Exercise goal: The reply should consist of every entry, repeated exactly.

Records for processing:
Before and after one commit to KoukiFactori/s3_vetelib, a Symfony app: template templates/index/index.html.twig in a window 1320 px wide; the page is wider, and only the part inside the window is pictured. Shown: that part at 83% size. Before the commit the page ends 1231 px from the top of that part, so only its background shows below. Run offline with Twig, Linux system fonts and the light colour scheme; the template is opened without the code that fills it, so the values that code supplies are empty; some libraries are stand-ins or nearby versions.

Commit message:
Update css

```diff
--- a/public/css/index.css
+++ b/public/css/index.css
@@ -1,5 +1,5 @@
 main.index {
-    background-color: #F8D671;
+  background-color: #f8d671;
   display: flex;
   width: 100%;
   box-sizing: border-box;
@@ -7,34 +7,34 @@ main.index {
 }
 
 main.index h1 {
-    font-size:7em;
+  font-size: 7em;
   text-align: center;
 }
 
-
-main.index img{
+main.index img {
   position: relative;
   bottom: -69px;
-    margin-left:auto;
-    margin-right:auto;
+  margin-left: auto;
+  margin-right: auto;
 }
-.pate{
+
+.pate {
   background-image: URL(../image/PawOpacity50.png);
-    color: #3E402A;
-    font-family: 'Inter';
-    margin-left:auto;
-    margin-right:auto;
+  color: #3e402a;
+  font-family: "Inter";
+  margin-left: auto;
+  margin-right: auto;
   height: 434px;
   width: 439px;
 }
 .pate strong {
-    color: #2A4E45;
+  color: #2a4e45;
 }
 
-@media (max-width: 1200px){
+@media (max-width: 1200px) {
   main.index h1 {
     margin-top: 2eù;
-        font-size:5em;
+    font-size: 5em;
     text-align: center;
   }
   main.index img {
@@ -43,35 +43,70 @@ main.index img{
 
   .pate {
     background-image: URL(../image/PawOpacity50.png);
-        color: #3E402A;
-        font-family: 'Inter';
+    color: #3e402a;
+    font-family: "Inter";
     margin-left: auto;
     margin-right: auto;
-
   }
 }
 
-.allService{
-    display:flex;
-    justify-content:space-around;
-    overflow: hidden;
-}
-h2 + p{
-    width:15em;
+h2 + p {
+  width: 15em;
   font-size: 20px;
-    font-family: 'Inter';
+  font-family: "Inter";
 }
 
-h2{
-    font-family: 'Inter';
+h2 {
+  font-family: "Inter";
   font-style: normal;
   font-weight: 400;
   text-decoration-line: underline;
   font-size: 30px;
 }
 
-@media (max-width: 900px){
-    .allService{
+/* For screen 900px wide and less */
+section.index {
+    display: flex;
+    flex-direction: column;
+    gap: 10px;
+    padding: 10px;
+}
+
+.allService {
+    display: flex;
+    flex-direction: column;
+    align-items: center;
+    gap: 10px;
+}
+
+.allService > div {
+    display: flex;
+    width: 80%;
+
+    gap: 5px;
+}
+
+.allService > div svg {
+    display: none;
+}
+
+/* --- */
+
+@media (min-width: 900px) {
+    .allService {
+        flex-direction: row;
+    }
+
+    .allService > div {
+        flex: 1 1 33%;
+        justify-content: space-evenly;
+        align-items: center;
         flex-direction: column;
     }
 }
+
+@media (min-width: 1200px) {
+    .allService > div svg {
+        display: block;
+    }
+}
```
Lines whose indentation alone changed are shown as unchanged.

Task solution:
Before and after one commit to KoukiFactori/s3_vetelib, a Symfony app: template templates/index/index.html.twig in a window 1320 px wide; the page is wider, and only the part inside the window is pictured. Shown: that part at 83% size. Before the commit the page ends 1231 px from the top of that part, so only its background shows below. Run offline with Twig, Linux system fonts and the light colour scheme; the template is opened without the code that fills it, so the values that code supplies are empty; some libraries are stand-ins or nearby versions.

Commit message:
Update css

```diff
--- a/public/css/index.css
+++ b/public/css/index.css
@@ -1,5 +1,5 @@
 main.index {
-    background-color: #F8D671;
+  background-color: #f8d671;
   display: flex;
   width: 100%;
   box-sizing: border-box;
@@ -7,34 +7,34 @@ main.index {
 }
 
 main.index h1 {
-    font-size:7em;
+  font-size: 7em;
   text-align: center;
 }
 
-
-main.index img{
+main.index img {
   position: relative;
   bottom: -69px;
-    margin-left:auto;
-    margin-right:auto;
+  margin-left: auto;
+  margin-right: auto;
 }
-.pate{
+
+.pate {
   background-image: URL(../image/PawOpacity50.png);
-    color: #3E402A;
-    font-family: 'Inter';
-    margin-left:auto;
-    margin-right:auto;
+  color: #3e402a;
+  font-family: "Inter";
+  margin-left: auto;
+  margin-right: auto;
   height: 434px;
   width: 439px;
 }
 .pate strong {
-    color: #2A4E45;
+  color: #2a4e45;
 }
 
-@media (max-width: 1200px){
+@media (max-width: 1200px) {
   main.index h1 {
     margin-top: 2eù;
-        font-size:5em;
+    font-size: 5em;
     text-align: center;
   }
   main.index img {
@@ -43,35 +43,70 @@ main.index img{
 
   .pate {
     background-image: URL(../image/PawOpacity50.png);
-        color: #3E402A;
-        font-family: 'Inter';
+    color: #3e402a;
+    font-family: "Inter";
     margin-left: auto;
     margin-right: auto;
-
   }
 }
 
-.allService{
-    display:flex;
-    justify-content:space-around;
-    overflow: hidden;
-}
-h2 + p{
-    width:15em;
+h2 + p {
+  width: 15em;
   font-size: 20px;
-    font-family: 'Inter';
+  font-family: "Inter";
 }
 
-h2{
-    font-family: 'Inter';
+h2 {
+  font-family: "Inter";
   font-style: normal;
   font-weight: 400;
   text-decoration-line: underline;
   font-size: 30px;
 }
 
-@media (max-width: 900px){
-    .allService{
+/* For screen 900px wide and less */
+section.index {
+    display: flex;
+    flex-direction: column;
+    gap: 10px;
+    padding: 10px;
+}
+
+.allService {
+    display: flex;
+    flex-direction: column;
+    align-items: center;
+    gap: 10px;
+}
+
+.allService > div {
+    display: flex;
+    width: 80%;
+
+    gap: 5px;
+}
+
+.allService > div svg {
+    display: none;
+}
+
+/* --- */
+
+@media (min-width: 900px) {
+    .allService {
+        flex-direction: row;
+    }
+
+    .allService > div {
+        flex: 1 1 33%;
+        justify-content: space-evenly;
+        align-items: center;
         flex-direction: column;
     }
 }
+
+@media (min-width: 1200px) {
+    .allService > div svg {
+        display: block;
+    }
+}
```
Lines whose indentation alone changed are shown as unchanged.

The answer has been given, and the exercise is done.